Australia to quarantine cruise passengers on tourist island as virus spreads

SYDNEY (Reuters) – Australia said on Wednesday it would force passengers on a ship into quarantine on a tourist island and refused entry to another vessel as authorities slapped heavy curbs on people movement to stop the rapid spread of the coronavirus.

Both ships are currently off the coast of Western Australia, where the state government was desperate to avoid repeating an incident on the other side of the country where 2,700 cruise passengers entered Sydney without health checks, including more than 130 who had the virus.

The MV Artania, owned by Germany’s Phoenix Reisen, was scheduled to dock in Perth and called ahead for medical assistance after 25 of its 800 passengers reported respiratory problems, the West Australian state government said.

The authorities refused to let it dock and sent local health professionals onto the ship, which had no Australians onboard, for checks.

Another cruise ship, the Vasco da Gama, was due in Perth on Friday with 800 Australians and 109 New Zealanders on board. It will now be forced to dock at Rottnest Island, a former prison outpost that is now popular with day-trippers, where a makeshift quarantine station was being set up. Foreigners would be flown home, while Australians would be let back into the country after 14 days of quarantine.

“We have seen what has happened in Sydney Harbour…it was a complete and utter disaster,” West Australian premier Mark McGowan told reporters.

Phoenix Reisen, the MV Artania owner, was not immediately available for comment.

Australians are now adjusting to life under extraordinary restrictions intended to stop the spread of the illness that has so far infected about 2,500 people and killed eight nationally, including one passenger from the Ruby Princess cruise, owned by Carnival Corp (CCL.N), which docked in Sydney.

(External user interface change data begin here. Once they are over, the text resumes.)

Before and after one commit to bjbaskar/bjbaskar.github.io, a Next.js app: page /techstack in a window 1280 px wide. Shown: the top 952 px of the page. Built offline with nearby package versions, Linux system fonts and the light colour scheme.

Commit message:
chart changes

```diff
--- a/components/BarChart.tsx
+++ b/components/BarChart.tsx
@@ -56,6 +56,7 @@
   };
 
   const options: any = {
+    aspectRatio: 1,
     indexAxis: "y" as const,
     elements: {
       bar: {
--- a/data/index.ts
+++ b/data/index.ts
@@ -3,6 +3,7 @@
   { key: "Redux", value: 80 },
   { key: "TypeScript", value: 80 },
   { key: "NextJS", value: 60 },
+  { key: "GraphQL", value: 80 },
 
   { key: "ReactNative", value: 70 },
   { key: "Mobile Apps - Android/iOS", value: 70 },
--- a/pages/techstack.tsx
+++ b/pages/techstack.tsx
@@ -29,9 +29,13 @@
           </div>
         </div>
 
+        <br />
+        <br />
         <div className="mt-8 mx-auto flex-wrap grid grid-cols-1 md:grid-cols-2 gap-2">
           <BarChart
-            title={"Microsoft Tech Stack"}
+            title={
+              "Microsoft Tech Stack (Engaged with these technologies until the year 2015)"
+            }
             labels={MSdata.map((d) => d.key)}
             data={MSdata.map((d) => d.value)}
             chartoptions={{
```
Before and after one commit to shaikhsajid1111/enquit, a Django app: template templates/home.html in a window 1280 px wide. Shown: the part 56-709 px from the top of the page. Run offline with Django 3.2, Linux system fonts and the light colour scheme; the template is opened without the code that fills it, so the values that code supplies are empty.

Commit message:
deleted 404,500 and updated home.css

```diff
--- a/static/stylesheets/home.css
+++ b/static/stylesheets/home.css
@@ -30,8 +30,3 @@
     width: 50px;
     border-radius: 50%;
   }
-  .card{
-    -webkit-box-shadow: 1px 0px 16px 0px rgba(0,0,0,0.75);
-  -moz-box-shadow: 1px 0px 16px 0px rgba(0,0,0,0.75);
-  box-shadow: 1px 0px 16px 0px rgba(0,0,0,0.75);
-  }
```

The federal government on Wednesday limited wedding gatherings to five people and funerals to 10 and ordered beauty clinics, gyms, pubs and food court dining areas to close. Local authorities have introduced measures to enforce bans on social gatherings, including fines.

The government also banned most elective surgery to free up hospital beds and staff for a projected influx of coronavirus-infected patients. Officials warned an accelerating number of patients could overwhelm intensive care units, tracking developments in other countries.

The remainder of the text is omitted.